UK migrants and the private rented sector (JRF, April 2012)
Endorsed by Advice UK, the Chartered Institute of Environmental Health, the Chartered Institute of Housing (CIH), the National Landlords' Association and Shelter, this is the first national report to explore the needs and experience of new migrants who live in the private rented sector. It provides evidence that they are not only more likely to live in this sector than any other, but also that there is a greater likelihood that they will end up in its poorest sub sector. The report outlines some practical solutions that local authorities, housing providers and voluntary and community groups have developed to bring about improvements, albeit in a context where there is great competition for privately rented housing and increasing diversity in its provision and use. The report promotes solutions that incentivise good landlords but are tough on the small minority of bad landlords.
Housing and Migration: A UK guide to issues and solutions practice guide (CIH, June 2012)
A comprehensive guide to migration aimed at housing providers and everyone concerned with housing needs and relationships between new migrants and longer-term residents in local areas. It shares the findings, knowledge and solutions identified by the Housing and Migration Network. It provides national context but its narrative and solutions are predominantly rooted in neighbourhoods.
A list of the Housing Migration Network members can be found on page 51 of the guide.
This draws on the experience of Hope Housing in Birmingham and provides guidance for effective joint working between social housing providers and charities supporting destitute migrants, particularly where social housing providers are willing to lease properties for use by destitute migrants at no cost or a peppercorn rent.
The Network is promoting the Housing Rights website, which helps migrants and housing advisers understand entitlement to social housing.

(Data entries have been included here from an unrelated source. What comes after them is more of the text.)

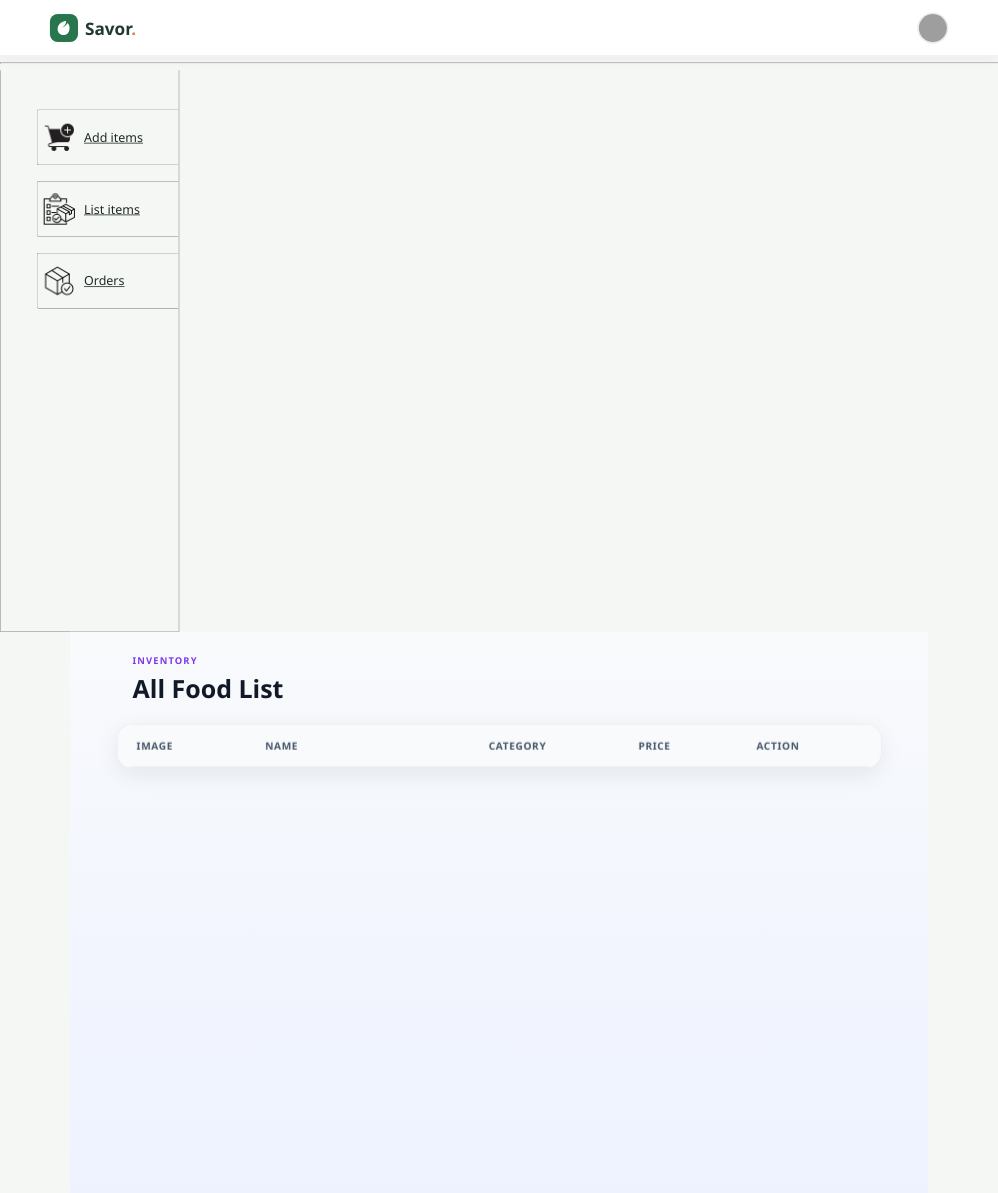
Repository: prince44991/Ecommerce-Project-Full-Stack
Page: /Listitem (app in admin/my-react-app/)
The author's editor kept a copy of each file at every save. The page is drawn from the files as they stood at one save, then again after the next save.
The browser window is 1280 px wide. The pictures show the whole page, at 78% of full size.
Pictures or frames that could not be fetched are drawn as grey boxes. The page's requests for data from a server got no answer. The project was rebuilt for these pictures with package versions that can differ from the ones it lists, and the page was loaded fresh each time. No one was signed in, and anything a server would have sent is missing. Also part of the build but not shown: admin/my-react-app/vite.config.js, admin/my-react-app/src/pages/Add/Add.css, admin/my-react-app/src/pages/Add/Add.jsx, admin/my-react-app/src/pages/Order/Order.jsx.

Above is the page before, as saved 2026-09-30 16:12:45.

### admin/my-react-app/index.html
<!doctype html>
<html lang="en">
  <head>
    <meta charset="UTF-8" />
    <link rel="icon" type="image/svg+xml" href="/favicon.svg" />
    <meta name="viewport" content="width=device-width, initial-scale=1.0" />
    <title>my-react-app</title>
  </head>
  <body>
    <div id="root"></div>
    <script type="module" src="/src/main.jsx"></script>
  </body>
</html>

### admin/my-react-app/src/index.css
:root {
  font-family: 'DM Sans', 'Segoe UI', sans-serif;
  font-synthesis: none;
  text-rendering: optimizeLegibility;
  -webkit-font-smoothing: antialiased;
  -moz-osx-font-smoothing: grayscale;
  font-optical-sizing: auto;
  font-weight: 400;
  color: #202a27;
  background: #f5f7f5;
}

* {
  box-sizing: border-box;
}

body {
  min-width: 320px;
  min-height: 100vh;
  margin: 0;
}

button,
input {
  font: inherit;
}

a {
  color: inherit;
}

### admin/my-react-app/src/App.jsx
import Navbar from './components/Navbar/Navbar.jsx'
import Sliderbar from './components/Sliderbar/Sliderbar.jsx'
import { BrowserRouter, Route, Routes } from "react-router-dom"
import Add from './pages/Add/Add.jsx'
import Order from './pages/Order/Order.jsx'
import List from './pages/List/List.jsx'
import { ToastContainer, toast } from 'react-toastify';
function App() {
  return (
    <>
    <BrowserRouter>
    <ToastContainer/>
    <Navbar />
    <hr/>
    <Sliderbar/>
    <Routes>
      <Route path='/Additem' element={<Add/>} />
      <Route path='/Listitem' element={<List/>} />
      <Route path='/Orders' element={<Order/>} />
    </Routes>
    </BrowserRouter>
    </>
  )
}

export default App

### admin/my-react-app/src/components/Navbar/Navbar.jsx
import React from 'react'
import './Navbar.css'

const Navbar = () => {
  return (
    <header className="navbar">
      <a className="navbar__brand" href="#dashboard" aria-label="Savor admin dashboard">
        <span className="navbar__logo" aria-hidden="true">
          <svg viewBox="0 0 32 32" fill="none">
            <path d="M16 27c-6.2 0-10-4.2-10-9.7C6 11.6 10.5 6 19.5 5c-.2 5.6-2.7 8.3-6.8 10.2 3.4-1.1 7-3.7 9.2-7.4C27.7 14 24.8 27 16 27Z" fill="currentColor" />
            <path d="M9 23c3.2-4.2 6.1-6.3 10.8-8.4" stroke="white" strokeWidth="1.8" strokeLinecap="round" />
          </svg>
        </span>
        <span className="navbar__name">Savor<span>.</span></span>
      </a>

      <img
        className="navbar__avatar"
        src="https://images.unsplash.com/photo-1534528741775-53994a69daeb?auto=format&fit=crop&w=128&h=128&q=80"
        alt="Admin profile"
      />
    </header>
  )
}

export default Navbar

### admin/my-react-app/src/components/Sliderbar/Sliderbar.jsx
import React from 'react'
import './Sliderbar.css'
import item from '../../assets/add-to-cart.png';
import list from '../../assets/list-items.png';
import order from '../../assets/package.png';
import { NavLink } from 'react-router-dom';
const Sliderbar = () => {
  return (
    <div>
    <div className="sidebar">
        <div className="sidbar-options">
            <div className="sidbar-option">
                <img src={item} alt="" />
                <NavLink to="/Additem"><p className='par'>Add items</p></NavLink>
            </div>
            <div className="sidbar-option">
                <img src={list} alt="" />
                <NavLink to="/Listitem"><p className='par'>List items</p></NavLink>
            </div>
            <div className="sidbar-option">
                <img src={order} alt="" />
                <NavLink to="/Orders"><p className='par'>Orders</p></NavLink>
            </div>
        </div>
    </div>
    </div>
  )
}

export default Sliderbar

### admin/my-react-app/src/pages/List/List.jsx
import axios from 'axios';
import { useEffect, useState } from 'react';
import './List.css';

const List = () => {
  const [display, setDisplay] = useState([]);

  const datafetch = async () => {
    try {
      const url = 'http://localhost:8001';
      const response = await axios.get(`${url}/view/product`);
      setDisplay(response.data.data);
    } catch (error) {
      console.error('Error fetching products:', error);
      setDisplay([]);
    }
  };

  useEffect(() => {
    datafetch();
  }, []);

  return (
    <div className="list-page">
      <div className="list-header ">
        <div className='head'>
          <p className="eyebrow">Inventory</p>
          <h2>All Food List</h2>
        </div>

      </div>

      <div className="list-table-wrapper">
        <div className="list-table-format title">
          <b>Image</b>
          <b>Name</b>
          <b>Category</b>
          <b>Price</b>
          <b>Action</b>
        </div>

        {display.map((r, index) => (
          <div key={index} className="list-table-format row">
            <img
              src={`http://localhost:8001/uploads/${r.image}`}
              alt={r.productname}
            />

            <div className="food-info">
              <p className="food-name">{r.productname}</p>
              <span className="food-desc">{r.description}</span>
            </div>

            <p className="category-pill">{r.catagory}</p>
            <p className="price-tag">₹{r.price}</p>

            <div className="action-cell">
              <button type="button" className="row-action">*</button>
            </div>
          </div>
        ))}
      </div>
    </div>
  );
};

export default List;

### admin/my-react-app/src/components/Navbar/Navbar.css
.navbar {
	display: flex;
	width: 100%;
	min-height: 72px;
	align-items: center;
	justify-content: space-between;
	gap: 24px;
	padding: 0 clamp(18px, 5vw, 64px);
	border-bottom: 1px solid #e8eeea;
	background: #fff;
	box-shadow: 0 3px 14px rgb(30 59 43 / 5%);
}

.navbar__brand {
	display: inline-flex;
	flex: 0 0 auto;
	align-items: center;
	gap: 9px;
	color: #203a2d;
	text-decoration: none;
}

.navbar__logo {
	display: grid;
	width: 36px;
	height: 36px;
	place-items: center;
	border-radius: 10px;
	color: #fff;
	background: #28754e;
}

.navbar__logo svg {
	width: 26px;
	height: 26px;
}

.navbar__name {
	font-size: 22px;
	font-weight: 700;
}

.navbar__name span {
	color: #d98750;
}

.navbar__avatar {
	width: 40px;
	height: 40px;
	flex: 0 0 auto;
	border: 2px solid #e7eee9;
	border-radius: 50%;
	object-fit: cover;
	object-position: center 38%;
}

.navbar__brand:focus-visible {
	outline: 2px solid #28754e;
	outline-offset: 4px;
}

@media (max-width: 560px) {
	.navbar {
		min-height: 64px;
		gap: 18px;
		padding: 0 18px;
	}
}

### admin/my-react-app/src/components/Sliderbar/Sliderbar.css
img{
    width: 40px;
}

.sidebar{
    width: 18%;
     min-height: 100vh;
    border: 1.5px solid #a9a9a9;
    border-top: 0;
}
.sidbar-options{
    padding-top: 50px;
    padding-left: 20%;
    display: flex;
    flex-direction: column;
    gap: 20px;
}
.sidbar-option{
    display: flex;
     align-items: center;
    gap: 12px;
    border: 1px solid #a9a9a9;
    border-right: 0;
    padding: 8px;
    border-radius: 3px 0px 0px 3px;
    cursor: pointer;
     /* text-decoration: none; */
}
.par{
    text-decoration: none;
}

### admin/my-react-app/src/pages/List/List.css
.list-page {
  max-width: 1100px;
  margin: 0 auto;
  padding: 28px 20px;
  background: linear-gradient(180deg, #f8fafc 0%, #eef2ff 100%);
  min-height: 100vh;
  font-family: 'Segoe UI', Tahoma, Geneva, Verdana, sans-serif;
}

.list-header {
  display: flex;
  justify-content: space-between;
  align-items: center;
  margin-bottom: 24px;
}

.eyebrow {
  margin: 0 0 6px;
  font-size: 12px;
  letter-spacing: 0.12em;
  text-transform: uppercase;
  color: #7c3aed;
  font-weight: 700;
  /* margin-left: 20px; */
}
.head{
    margin-left: 60px;
}

.list-header h2 {
  margin: 0;
  font-size: 32px;
  color: #111827;
}

.add-btn {
  border: none;
  background: linear-gradient(135deg, #7c3aed, #4f46e5);
  color: white;
  padding: 12px 18px;
  border-radius: 12px;
  font-weight: 600;
  cursor: pointer;
  box-shadow: 0 10px 20px rgba(124, 58, 237, 0.2);
  transition: transform 0.2s ease;
}

.add-btn:hover {
  transform: translateY(-1px);
}

.list-table-wrapper {
  max-width: 980px;
  margin: 0 auto;
  background: rgba(255, 255, 255, 0.8);
  backdrop-filter: blur(6px);
  border: 1px solid rgba(148, 163, 184, 0.18);
  border-radius: 20px;
  box-shadow: 0 10px 30px rgba(15, 23, 42, 0.08);
  overflow: hidden;
}

.list-table-format {
  display: grid;
  grid-template-columns: 1.1fr 2fr 1.3fr 1fr 1fr;
  align-items: center;
  gap: 16px;
  padding: 18px 24px;
}

.list-table-format.title {
  background: #f8fafc;
  border-bottom: 1px solid #e2e8f0;
  color: #475569;
  font-size: 13px;
  text-transform: uppercase;
  letter-spacing: 0.06em;
}

.list-table-format.row {
  border-bottom: 1px solid #edf2f7;
  background: white;
  transition: background 0.2s ease;
}

.list-table-format.row:last-child {
  border-bottom: none;
}

.list-table-format.row:hover {
  background: #faf5ff;
}

.list-table-format img {
  width: 72px;
  height: 72px;
  object-fit: cover;
  border-radius: 14px;
  border: 1px solid #e2e8f0;
  background: #f1f5f9;
}

.food-info {
  display: flex;
  flex-direction: column;
  gap: 4px;
}

.food-name {
  margin: 0;
  font-size: 16px;
  font-weight: 700;
  color: #111827;
}

.food-desc {
  color: #64748b;
  font-size: 12px;
  line-height: 1.4;
}

.category-pill {
  margin: 0;
  display: inline-flex;
  justify-self: start;
  padding: 8px 12px;
  border-radius: 999px;
  background: #ede9fe;
  color: #6d28d9;
  font-size: 12px;
  font-weight: 700;
}

.price-tag {
  margin: 0;
  font-size: 16px;
  font-weight: 700;
  color: #0f172a;
}

.action-cell {
  display: flex;
  justify-content: flex-end;
}

.row-action {
  border: none;
  background: #ecfdf5;
  color: #047857;
  padding: 10px 14px;
  border-radius: 10px;
  font-weight: 700;
  cursor: pointer;
}

@media (max-width: 768px) {
  .list-page {
    padding: 16px;
  }

  .list-header {
    flex-direction: column;
    align-items: flex-start;
    gap: 16px;
  }

  .list-table-wrapper {
    overflow-x: auto;
  }

  .list-table-format {
    min-width: 620px;
  }
}

Loaded but not shown: admin/my-react-app/src/main.jsx (common file)

After the next save:
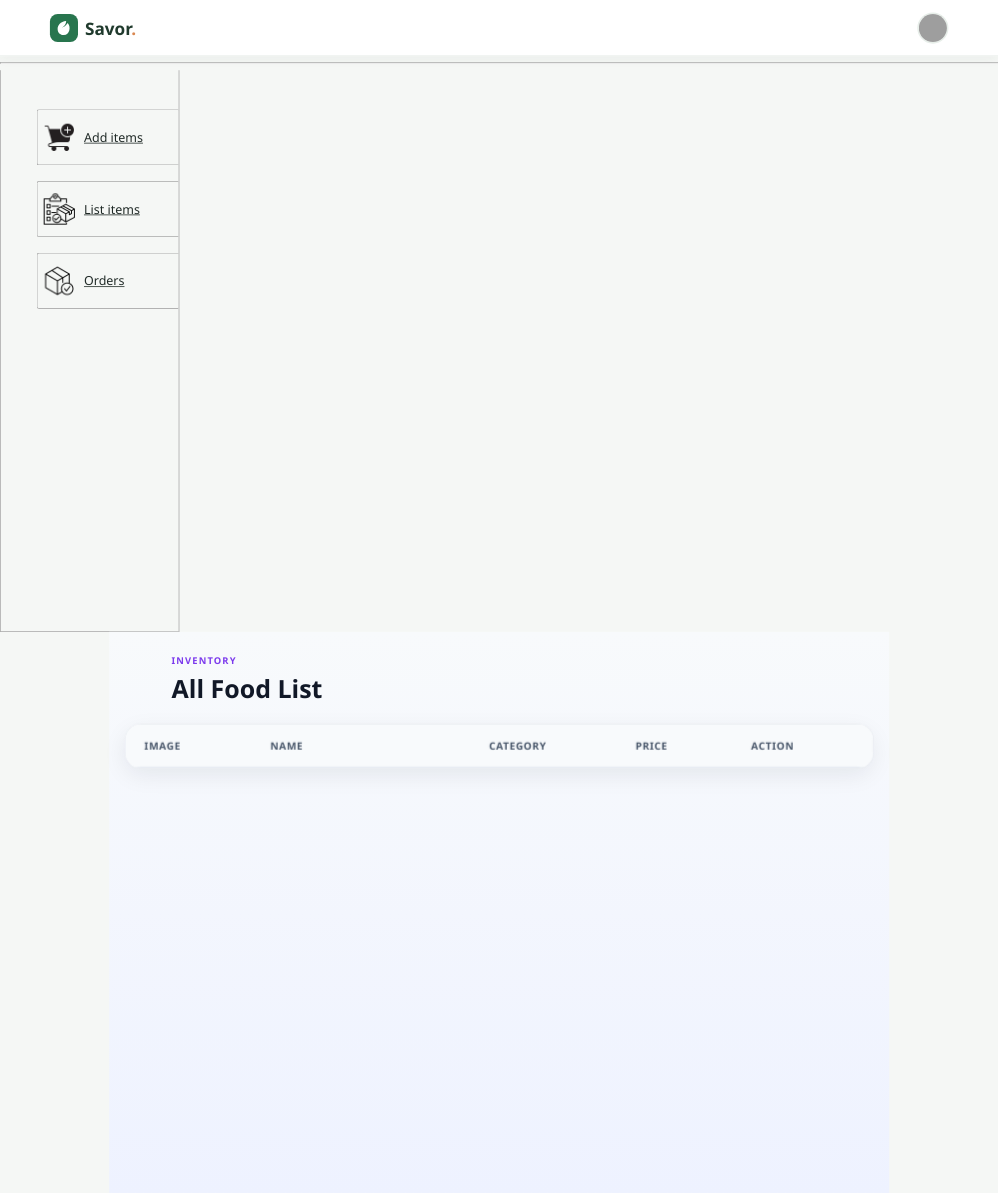
Saved 44 s later.
--- a/admin/my-react-app/src/pages/List/List.css
+++ b/admin/my-react-app/src/pages/List/List.css
@@ -1,5 +1,5 @@
 .list-page {
-  max-width: 1100px;
+  max-width: 1000px;
   margin: 0 auto;
   padding: 28px 20px;
   background: linear-gradient(180deg, #f8fafc 0%, #eef2ff 100%);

CIH was an active member of the Network and its policy adviser John Perry has written the Network's reports. In recent years, CIH has worked jointly with JRF and HACT on housing and migration issues and including Opening Doors a project developed jointly with HACT, which may be of further interest.